Unlike when we were kids, technology is a fact of life. And, in many cases, that’s a good thing. Technology can be a powerful teaching and communication tool, providing access to knowledge and resources well beyond those available in textbooks or at the local library. But it can also be dangerous, allowing children untethered access to one another’s lives via sites like Facebook, Instagram, and Snapchat, oftentimes with little to no adult supervision.
That’s why more than half of parents to school-aged children are worried their child will be bullied via social media… and for good reason. Approximately one third of students say they have experienced cyberbullying in their lifetime, while 15% of kids admitted to cyberbullying others. These experiences can lead to low self-esteem, increased depression, and other mental health problems. Cyberbullying has even been a major contributing factor in cases of suicidal ideation and suicide.
So how, as a parent, can you protect your child from the perils of cyberbullying?
Pay Attention - You know your child better than anyone. Is he or she acting strangely? Anxiety or anger after spending time online could be a sign your child is experiencing cyberbullying. You should also look for changes in general behavior or demeanor, like uncharacteristic bouts of depression or a change in sleeping or eating habits.
Have a Conversation - Teach your children about online issues before it becomes a problem. Explain what cyberbullying is and how to handle it, and let them know they can always come to you if they encounter anything inappropriate, upsetting, or dangerous. Don’t threaten to take away access to technology, however, as it will only make your child more secretive.

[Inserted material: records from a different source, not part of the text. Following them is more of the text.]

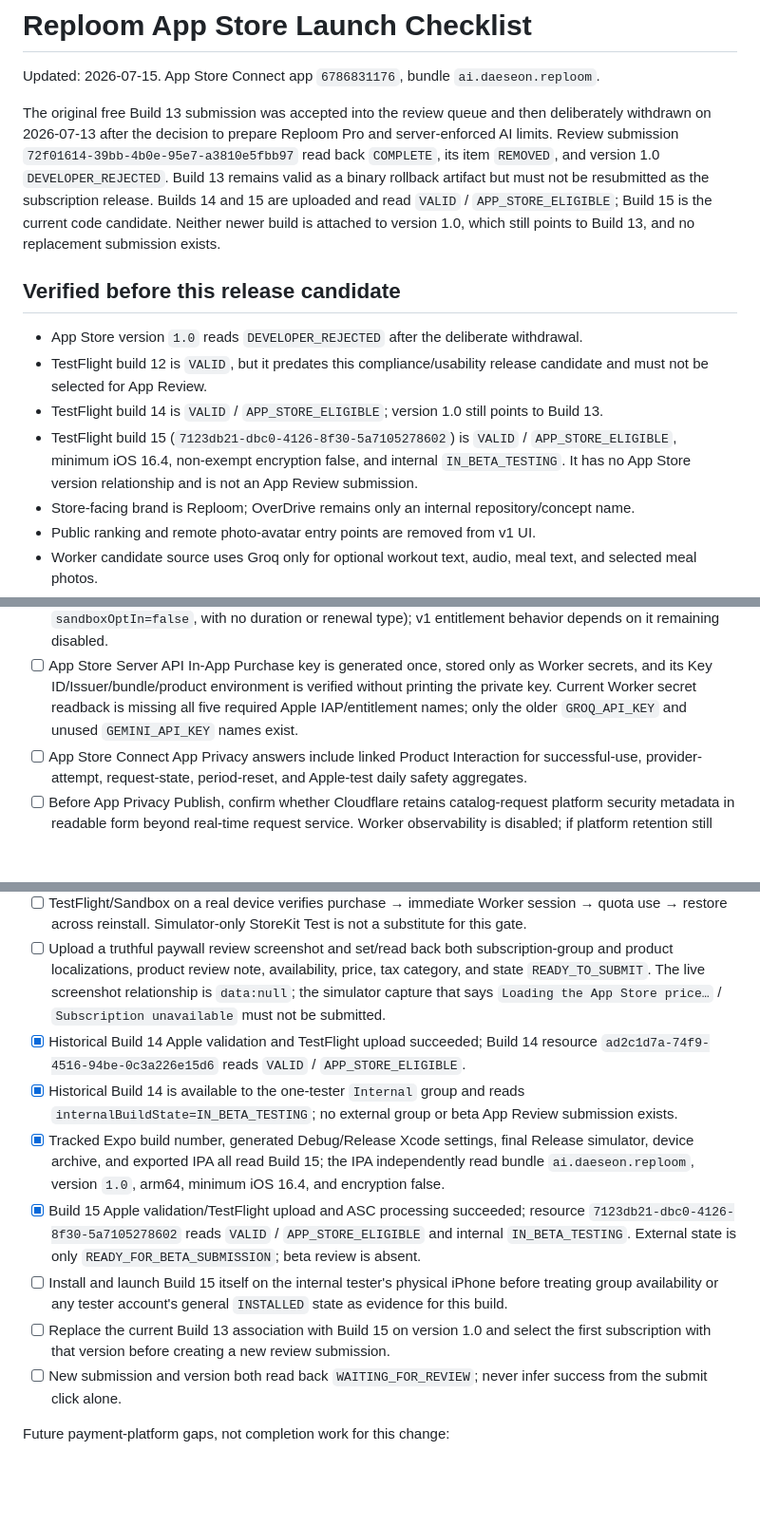
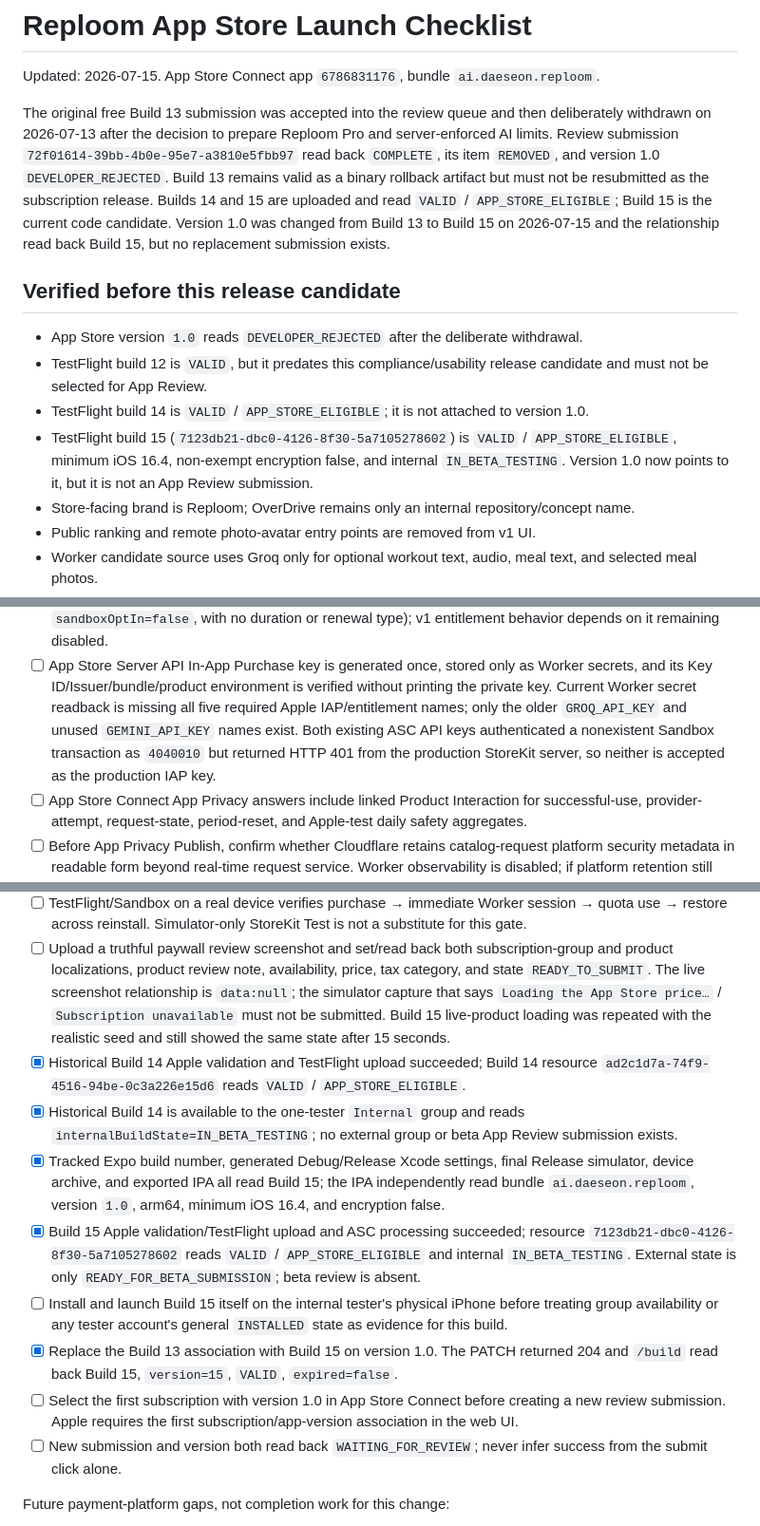
Before and after one commit to Daeseon-AI-Factory/OverDrive, a Markdown page: docs/app-store-launch-checklist.md, 3 parts joined by grey strips. Shown at 95% size. GitHub-like rendering; blank space fills up the shorter version.

```diff
--- a/docs/app-store-launch-checklist.md
+++ b/docs/app-store-launch-checklist.md
@@ -7,18 +7,19 @@ withdrawn on 2026-07-13 after the decision to prepare Reploom Pro and server-enf
 Review submission `72f01614-39bb-4b0e-95e7-a3810e5fbb97` read back `COMPLETE`, its item `REMOVED`,
 and version 1.0 `DEVELOPER_REJECTED`. Build 13 remains valid as a binary rollback artifact but must
 not be resubmitted as the subscription release. Builds 14 and 15 are uploaded and read `VALID` /
-`APP_STORE_ELIGIBLE`; Build 15 is the current code candidate. Neither newer build is attached to
-version 1.0, which still points to Build 13, and no replacement submission exists.
+`APP_STORE_ELIGIBLE`; Build 15 is the current code candidate. Version 1.0 was changed from Build 13
+to Build 15 on 2026-07-15 and the relationship read back Build 15, but no replacement submission
+exists.
 
 ## Verified before this release candidate
 
 - App Store version `1.0` reads `DEVELOPER_REJECTED` after the deliberate withdrawal.
 - TestFlight build 12 is `VALID`, but it predates this compliance/usability release candidate and
   must not be selected for App Review.
-- TestFlight build 14 is `VALID` / `APP_STORE_ELIGIBLE`; version 1.0 still points to Build 13.
+- TestFlight build 14 is `VALID` / `APP_STORE_ELIGIBLE`; it is not attached to version 1.0.
 - TestFlight build 15 (`7123db21-dbc0-4126-8f30-5a7105278602`) is `VALID` /
   `APP_STORE_ELIGIBLE`, minimum iOS 16.4, non-exempt encryption false, and internal
-  `IN_BETA_TESTING`. It has no App Store version relationship and is not an App Review submission.
+  `IN_BETA_TESTING`. Version 1.0 now points to it, but it is not an App Review submission.
 - Store-facing brand is Reploom; OverDrive remains only an internal repository/concept name.
 - Public ranking and remote photo-avatar entry points are removed from v1 UI.
 - Worker candidate source uses Groq only for optional workout text, audio, meal text, and selected meal photos.
@@ -220,7 +221,9 @@ at the evidence levels named below.
 - [ ] App Store Server API In-App Purchase key is generated once, stored only as Worker secrets, and
   its Key ID/Issuer/bundle/product environment is verified without printing the private key.
   Current Worker secret readback is missing all five required Apple IAP/entitlement names; only
-  the older `GROQ_API_KEY` and unused `GEMINI_API_KEY` names exist.
+  the older `GROQ_API_KEY` and unused `GEMINI_API_KEY` names exist. Both existing ASC API keys
+  authenticated a nonexistent Sandbox transaction as `4040010` but returned HTTP 401 from the
+  production StoreKit server, so neither is accepted as the production IAP key.
 - [ ] App Store Connect App Privacy answers include linked Product Interaction for successful-use,
   provider-attempt, request-state, period-reset, and Apple-test daily safety aggregates.
 - [ ] Before App Privacy Publish, confirm whether Cloudflare retains catalog-request platform
@@ -245,7 +248,9 @@ at the evidence levels named below.
 - [ ] Upload a truthful paywall review screenshot and set/read back both subscription-group and
   product localizations, product review note, availability, price, tax category, and state
   `READY_TO_SUBMIT`. The live screenshot relationship is `data:null`; the simulator capture that
-  says `Loading the App Store price…` / `Subscription unavailable` must not be submitted.
+  says `Loading the App Store price…` / `Subscription unavailable` must not be submitted. Build 15
+  live-product loading was repeated with the realistic seed and still showed the same state after
+  15 seconds.
 - [x] Historical Build 14 Apple validation and TestFlight upload succeeded; Build 14 resource
   `ad2c1d7a-74f9-4516-94be-0c3a226e15d6` reads `VALID` / `APP_STORE_ELIGIBLE`.
 - [x] Historical Build 14 is available to the one-tester `Internal` group and reads
@@ -258,8 +263,10 @@ at the evidence levels named below.
   `IN_BETA_TESTING`. External state is only `READY_FOR_BETA_SUBMISSION`; beta review is absent.
 - [ ] Install and launch Build 15 itself on the internal tester's physical iPhone before treating
   group availability or any tester account's general `INSTALLED` state as evidence for this build.
-- [ ] Replace the current Build 13 association with Build 15 on version 1.0 and select the first
-  subscription with that version before creating a new review submission.
+- [x] Replace the Build 13 association with Build 15 on version 1.0. The PATCH returned 204 and
+  `/build` read back Build 15, `version=15`, `VALID`, `expired=false`.
+- [ ] Select the first subscription with version 1.0 in App Store Connect before creating a new
+  review submission. Apple requires the first subscription/app-version association in the web UI.
 - [ ] New submission and version both read back `WAITING_FOR_REVIEW`; never infer success from the
   submit click alone.
 
```
Also changed, not shown: other parts of docs/app-store-launch-checklist.md (+1 -1 lines), docs/HANDOFF-codex.md (+16 -6 lines).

Get Involved - Kids won’t always come to their parents if there is something wrong, so it’s important to build a network of people who care about your child and will look out for them. Get to know your kids’ teachers, coaches, and even their friends’ parents... and don’t hesitate to reach out to them if you suspect your child is being bullied.
Monitor Online Engagement - Since most cyberbullying takes place at home, maintaining transparency is important. Start by keeping an eye on your child’s social media profiles from your own accounts, and ensure you can access his or her account if necessary. You may even want to consider limiting social media use to common areas of the home, rather than allowing it to happen behind closed doors.
Set Limits - Part of the reason cyberbullying is so detrimental is because it’s inescapable. It doesn’t stop when the kids go home for the day, on the weekends, or over summer break. Limiting screen time and social media access will give your child a break from being connected. Just make sure you tell them why you’re doing it, so they don’t think it’s a punishment.
Laura Pearson is the creator of Edutude. She believes that every student has great potential and aims to help as many as possible unlock it. With Edutude, she strives to find unique, creative ways for parents and educators to encourage students to be challenged, motivated and excited by learning.